10. There is a crazy and false myth about chickens not being smart or brave. They are in fact some of the most intelligent and caring animals in our big animal family. Chickens communicate with their unhatched offspring. By the time a chick is born, he or she and the mother hen understand each other’s complex language completely. They will risk their lives to protect their children from any danger. There is a call that is specific to a predator coming from the air and one for any danger coming on the ground. If the chicks are too far away to hear the danger call, hens have been witnessed racing to the chicks and covering them with their body to protect them from hawks and other predators.
If you want to laugh and cry and feel your own heart open wider to other species, you can do an online search for inter and intra-species caring. An orangutan and a dog, a crow and a cat, a hippo and a tortoise, rats loving being tickled, geese who refuse to leave their wounded mates, dogs dying while saving children from snakes, and so many more. Around the world, animals are expressing their love for each other and for us. They are our best teachers. They show us how to forgive, how to be present and how to love across our many differences.

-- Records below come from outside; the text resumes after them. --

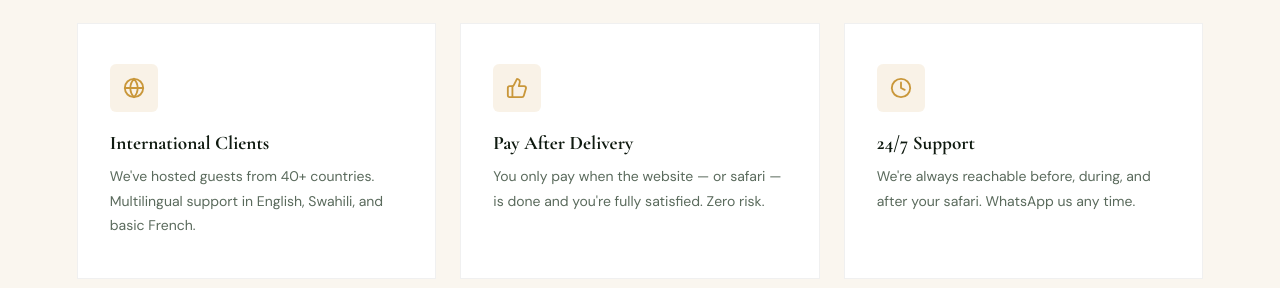
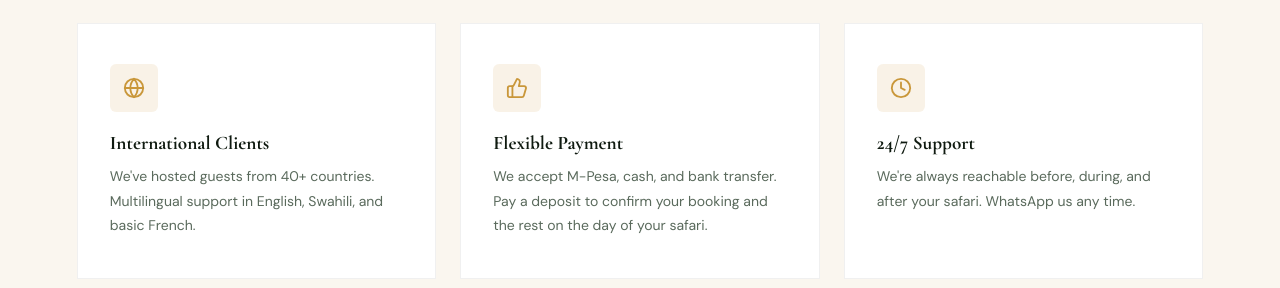
Before and after one commit to Muchyz/maasai-warriors, a React (Vite) app: page / in a window 1280 px wide. Shown: the part 2960-3248 px from the top of the page. Built offline with nearby package versions, Linux system fonts and the light colour scheme.

Commit message:
Fix Why Us payment text

```diff
--- a/src/App.jsx
+++ b/src/App.jsx
@@ -161,7 +161,7 @@ const WHY = [
   { icon: Shield, title: "Fully Licensed", desc: "Registered tour operator under Kenya Tourism Board. Fully insured for your peace of mind." },
   { icon: Award, title: "Maasai Guides", desc: "Our guides are born Maasai warriors who have tracked this land for generations — no one knows it better." },
   { icon: Globe, title: "International Clients", desc: "We've hosted guests from 40+ countries. Multilingual support in English, Swahili, and basic French." },
-  { icon: ThumbsUp, title: "Pay After Delivery", desc: "You only pay when the website — or safari — is done and you're fully satisfied. Zero risk." },
+  { icon: ThumbsUp, title: "Flexible Payment", desc: "We accept M-Pesa, cash, and bank transfer. Pay a deposit to confirm your booking and the rest on the day of your safari." },
   { icon: Clock, title: "24/7 Support", desc: "We're always reachable before, during, and after your safari. WhatsApp us any time." },
 ];
 
```
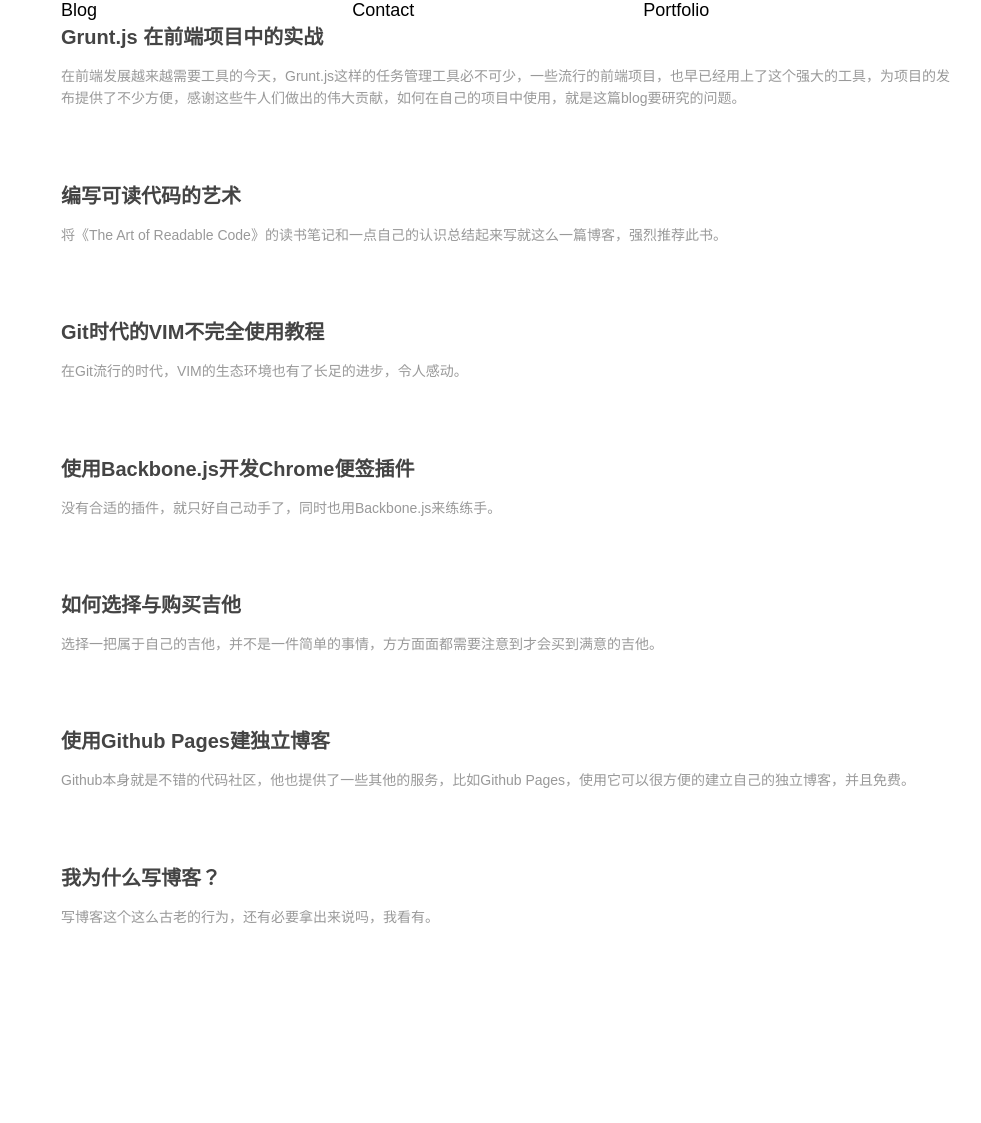
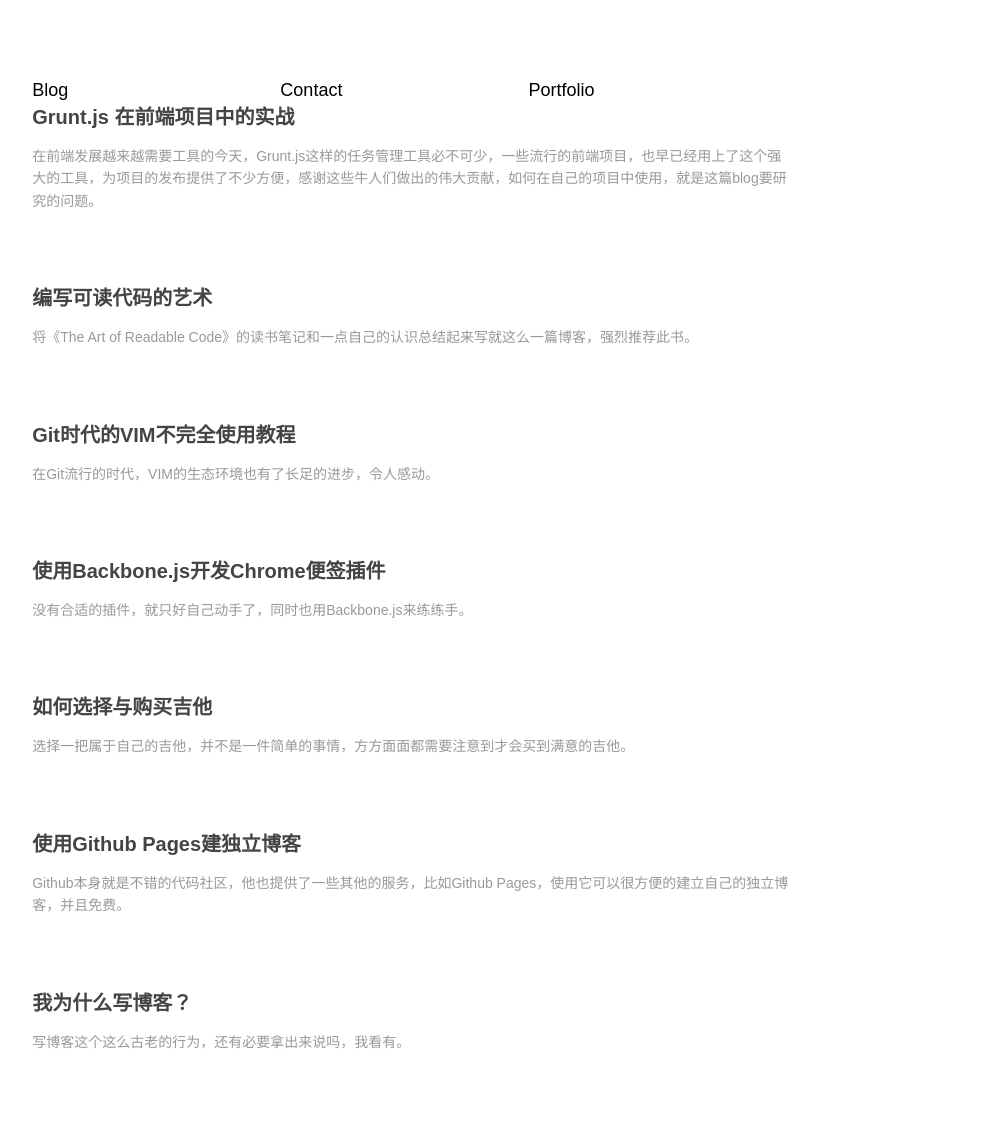
Before and after one commit to lynettelu/lynettelu.github.io, a Jekyll site: the page built from index.md, in a window 1280 px wide. Shown: the whole page, without its empty margins (131-1112 px from the left). Built offline with Jekyll 4.4.1, drawn with Linux system fonts in a browser that asks for light colours; Markdown is read by kramdown in place of the engine named in the settings; before the commit the page ends 998 px from its top, so only the background shows below that.

Commit message:
modify index style

```diff
--- a/css/default.css
+++ b/css/default.css
@@ -119,7 +119,8 @@ pre ol{margin-left:25px;list-style-type:decimal;}
 .entry blockquote{margin-left:25px;font-size:14px;font-style:italic}
 .entry img{max-width:670px;display:block;margin:10px auto;}
 
-.index-content .section { margin: 0 auto;}
+
+.index-content .section { margin: 0 auto; padding-top:80px; padding-right:15%; ;}
 
 .index-content .artical-list { width:70%; margin:0 auto; }
 .index-content .artical-list li { margin-bottom:70px; }
```
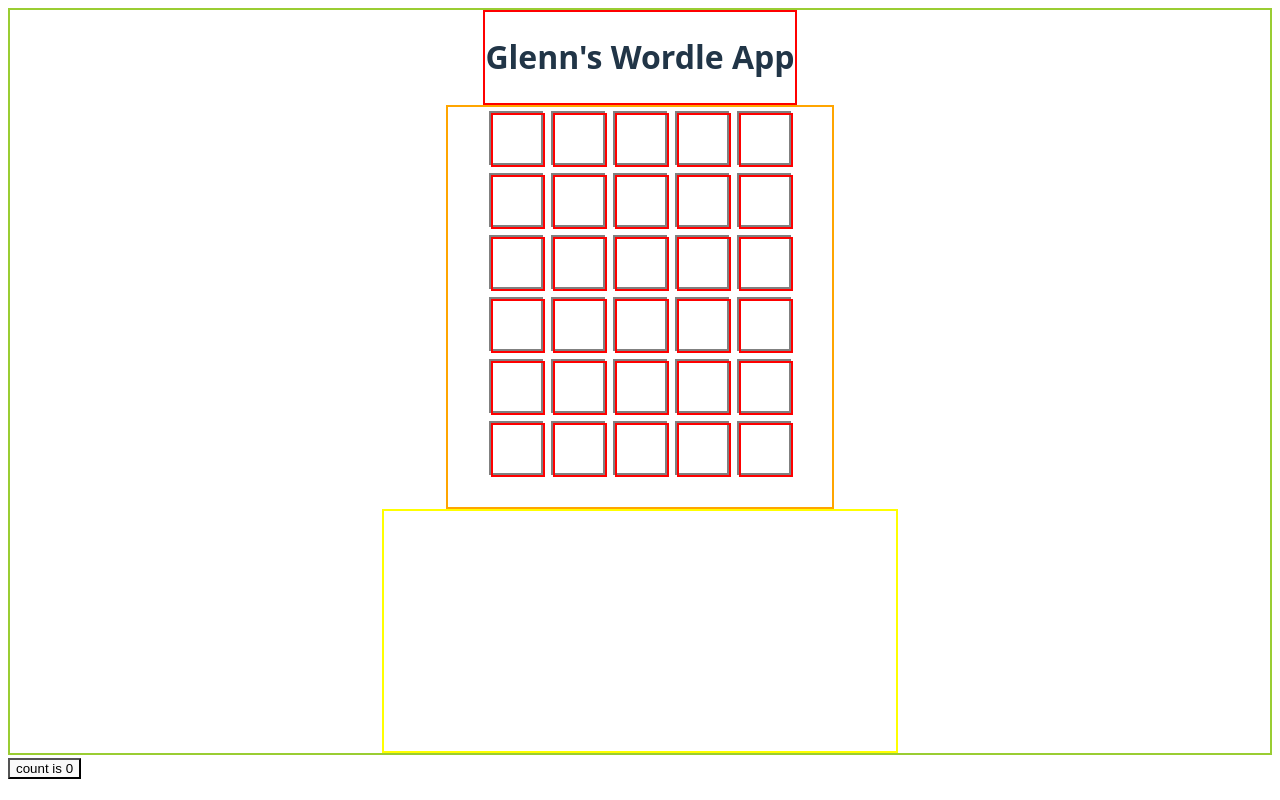
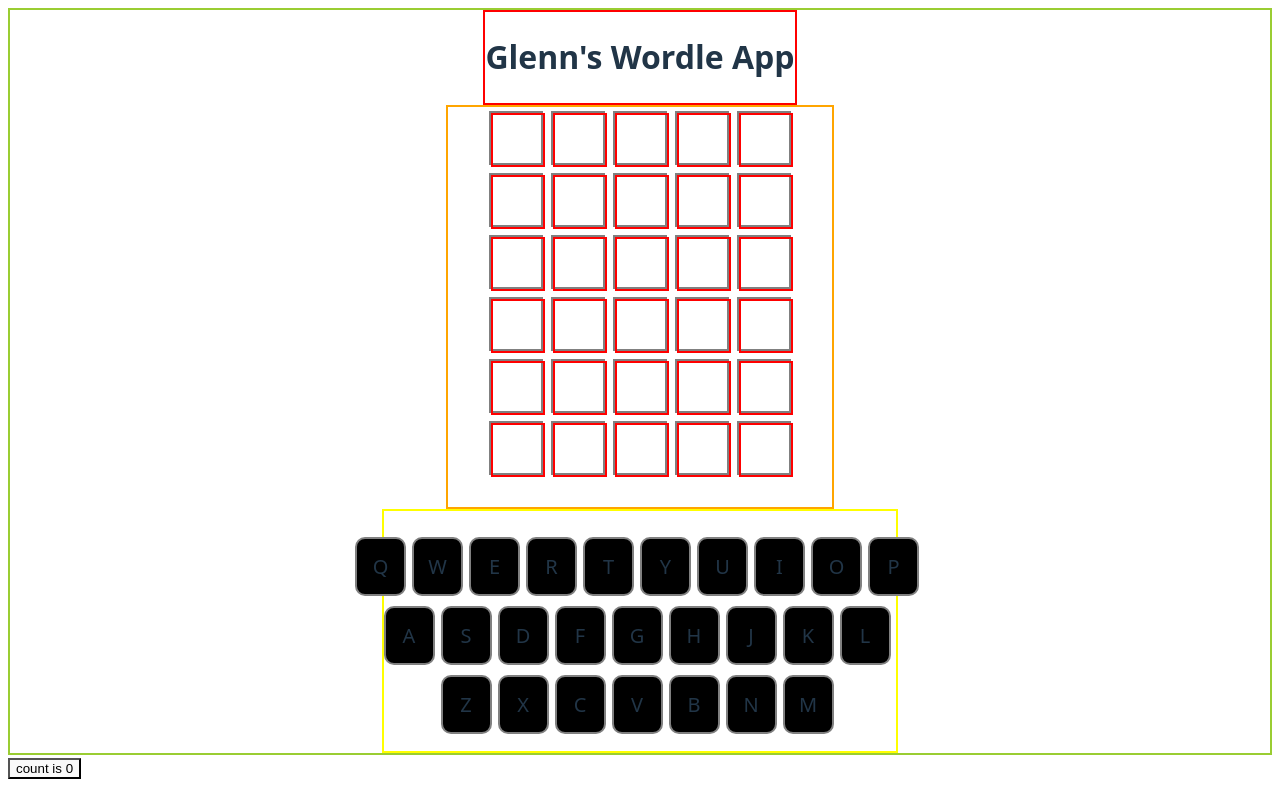
Before and after one commit to glznn/my_wordle, a React (Vite) app: page / in a window 1280 px wide. Built offline with nearby package versions, Linux system fonts and the light colour scheme.

Commit message:
11/17 start point

```diff
--- a/src/App.css
+++ b/src/App.css
@@ -28,6 +28,8 @@
 .app__keyboard {
     display: flex;
     position: relative;
+    align-items: center;
+    justify-content: center;
     height: 30vh;
     width: 40vw;
 
--- a/src/App.jsx
+++ b/src/App.jsx
@@ -1,6 +1,7 @@
-import { useState } from 'react'
-import Row from './components/Row.jsx'
-import './App.css'
+import { useState } from 'react';
+import Row from './components/Row.jsx';
+import Keyboard from './components/Keyboard.jsx';
+import './App.css';
 
 function App() {
 
@@ -21,7 +22,7 @@ function App() {
           <Row />
         </div>
         <div className="app__keyboard">
-
+          <Keyboard />
         </div>
       </div>
         <button onClick={() => setCount((count) => count + 1)}>
--- /dev/null
+++ b/src/components/Key.css
@@ -0,0 +1,23 @@
+.Key {
+    display: flex;
+    position: relative;
+    align-items: center;
+    justify-content: center;
+
+    width: 15px;
+    height: 35px;
+    padding: 10px;
+    padding-left: 16px;
+    padding-right: 16px;
+    margin-right: 6px;
+    margin-top: 10px;
+
+    background: black;
+    border: 2px solid gray;
+    border-radius: 10px;
+    font-size: 20px;
+}
+
+.Key:hover {
+    cursor: pointer;
+}
--- /dev/null
+++ b/src/components/Key.jsx
@@ -0,0 +1,12 @@
+import React from 'react'
+import './Key.css'
+
+function Key({ letter }) {
+  return (
+    <div className="Key">
+        {letter.toUpperCase()}
+    </div>
+  )
+}
+
+export default Key
--- /dev/null
+++ b/src/components/Keyboard.css
@@ -0,0 +1,11 @@
+.Keyboard {
+    display: flex;
+    position: relative;
+    align-items: center;
+    justify-content: center;
+    flex-direction: column;
+}
+
+.keyboard__row {
+    display: flex;
+}
--- /dev/null
+++ b/src/components/Keyboard.jsx
@@ -0,0 +1,32 @@
+import React from 'react'
+import './Keyboard.css'
+import Key from './Key'
+
+function Keyboard() {
+
+    const row1 = ['q', 'w', 'e', 'r', 't', 'y', 'u', 'i', 'o', 'p'];
+    const row2 = ['a', 's', 'd', 'f', 'g', 'h', 'j', 'k', 'l'];
+    const row3 = ['z', 'x', 'c', 'v', 'b', 'n', 'm'];
+
+  return (
+    <div className="Keyboard">
+        <div className="keyboard__row">
+            {row1.map((char) =>
+                <Key key={char} letter={char} />
+            )}
+        </div>
+        <div className="keyboard__row">
+            {row2.map((char) =>
+                <Key key={char} letter={char} />
+            )}
+        </div>
+        <div className="keyboard__row">
+            {row3.map((char) =>
+                <Key key={char} letter={char} />
+            )}
+        </div>
+    </div>
+  )
+}
+
+export default Keyboard
```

Image Sources: Fish-Cutepics.org | Squirrels-Pageresource.com | Gibbons-Zooresource.com | Cows-Acuteaday.com | Hen-Mfablog.org | Lulu-Relfe.com | Scarlett-Dailykros.com